“We find sites close to hospitals, usually with outline planning permission for housing, then do a lot of the preparatory work, and developing plans to make the homes Net Zero,” Alexander tells Partnerships Bulletin.

As a previous non-executive on a major UK health trust, Alexander knows the pressures facing many in the health service when it comes to resourcing and retaining quality staff, and believes that the firm’s approach can provide a win for hospitals at the same time as supporting local authorities’ own housing goals.

“Cubic has spent the past three years in developing an investment and delivery model which creates a unified approach between local authorities’ housing need, housing association asset investment priorities, government ability to enable affordable homes, [and] long-term investment by institutions/equity,” he explains, “all framed by a Cubic product that fulfils future sustainable objectives and maximising supply chain ability to deliver Net Zero Modern Methods of Construction living.”

Rather than simply waiting for public authorities to tender projects, Cubic’s approach is to be more proactive. “Part of the rationale for us is that we can be in control of our own destiny,” he explains.

The firm  works with mid-tier housing associations, as well as local authorities, to understand their housing needs. One of its three current schemes, in Chertsey, saw the firm change its approach in response to what the local authority wanted. As a result, Cubic is now working on the development of one of the biggest Net Zero developments in the UK.

Under the plans for that scheme, Cubic has been the originator of 172 units for 100% affordable housing, acting as the development/investment director leading it through the commercial process and will oversee delivery to completion. It is anticipated to commence on site early Autumn 2023, delivering much needed affordable housing adjacent to St Peter's Hospital in Chertsey.

The development will be of significant benefit to Ashford & St Peters Trust, by providing affordable housing adjacent to its St Peter’s Hospital site.

As the demand for this type of scheme has grown, Cubic has begun to evolve its own model to respond to the need. Over the next decade, Alexander suggests that this approach to affordable housing “can cross-fertilise other areas such as general residential, healthcare, etc where the private sector can innovate in meeting community needs and sustainable investment”.

He adds: “We have now seen a decade of under investment in public sector assets and services with little pipeline, ambition or planning evident. With challenging market conditions and government funding withering, we need to promote infrastructure leadership and create the necessary momentum effect.

“By originating and developing alternative structures, necessary investment can occur with the private sector continuing to use expertise to deliver social infrastructure and maintaining an investment pulse.”

The joint ministerial taskforce is aimed at building housing on surplus NHS land. However, Alexander suggests this may not always be appropriate. Trusts can often want to hold onto their land, for the good reason that as clinical needs change, they may want to develop more services to respond.

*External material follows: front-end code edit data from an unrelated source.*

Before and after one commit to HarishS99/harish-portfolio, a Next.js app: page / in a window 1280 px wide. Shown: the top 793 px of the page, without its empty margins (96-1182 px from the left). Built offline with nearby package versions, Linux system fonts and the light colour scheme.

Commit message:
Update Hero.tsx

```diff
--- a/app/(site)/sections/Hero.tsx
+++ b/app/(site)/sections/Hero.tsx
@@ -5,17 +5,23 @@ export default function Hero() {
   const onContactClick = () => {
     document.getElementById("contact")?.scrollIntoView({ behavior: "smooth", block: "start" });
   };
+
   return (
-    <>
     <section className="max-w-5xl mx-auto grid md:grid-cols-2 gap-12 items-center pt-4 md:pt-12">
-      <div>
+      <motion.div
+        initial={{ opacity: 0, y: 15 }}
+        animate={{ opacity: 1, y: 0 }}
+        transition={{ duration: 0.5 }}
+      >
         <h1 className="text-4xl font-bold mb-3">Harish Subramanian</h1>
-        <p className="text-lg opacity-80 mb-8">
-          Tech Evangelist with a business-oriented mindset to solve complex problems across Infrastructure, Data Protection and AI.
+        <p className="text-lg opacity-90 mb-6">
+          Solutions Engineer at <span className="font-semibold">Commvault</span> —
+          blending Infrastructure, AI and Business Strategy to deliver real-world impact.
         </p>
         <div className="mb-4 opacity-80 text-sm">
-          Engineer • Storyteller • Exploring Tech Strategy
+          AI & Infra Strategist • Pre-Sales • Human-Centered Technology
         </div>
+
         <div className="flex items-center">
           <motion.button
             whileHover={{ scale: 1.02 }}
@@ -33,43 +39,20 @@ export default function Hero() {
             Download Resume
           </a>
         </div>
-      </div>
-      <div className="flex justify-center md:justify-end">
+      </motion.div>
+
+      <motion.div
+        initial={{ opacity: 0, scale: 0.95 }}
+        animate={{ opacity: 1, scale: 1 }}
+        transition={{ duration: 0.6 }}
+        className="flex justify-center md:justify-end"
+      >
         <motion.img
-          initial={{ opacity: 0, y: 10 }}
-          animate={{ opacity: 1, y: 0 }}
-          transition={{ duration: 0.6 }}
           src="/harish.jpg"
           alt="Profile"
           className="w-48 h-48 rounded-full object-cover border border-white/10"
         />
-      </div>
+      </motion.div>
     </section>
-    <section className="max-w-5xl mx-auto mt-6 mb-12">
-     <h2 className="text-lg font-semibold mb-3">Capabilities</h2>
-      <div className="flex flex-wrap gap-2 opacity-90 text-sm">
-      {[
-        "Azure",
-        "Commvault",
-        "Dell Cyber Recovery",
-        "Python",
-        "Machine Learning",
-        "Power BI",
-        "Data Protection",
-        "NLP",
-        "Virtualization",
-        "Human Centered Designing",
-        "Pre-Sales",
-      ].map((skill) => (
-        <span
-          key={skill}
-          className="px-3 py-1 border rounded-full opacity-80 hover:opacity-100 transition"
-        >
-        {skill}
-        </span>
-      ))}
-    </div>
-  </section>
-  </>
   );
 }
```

The Covid-19 pandemic may be a prime example of this, where changes such as social distancing meant that spaces had to be significantly reconfigured.

Temporary facilities were also brought in to some hospital sites - whether for treating patients or providing the vaccine rollout - and therefore trust chiefs may well earmark their existing surplus land for such provision in the future.

As a result, an approach that looks at the holistic needs of a community - rather than simply relying on the NHS estate - may prove to be a more appropriate and effective way of dealing not only with a lack of keyworker homes, but a general lack of affordable housing for the local population.

Cubic’s approach offers one potential solution to this. “This new chapter now evolves Cubic further into origination, creativity and innovation in social accommodation, with sustainability as core objective, partnering with funders to deliver necessary investment,” Alexander concludes.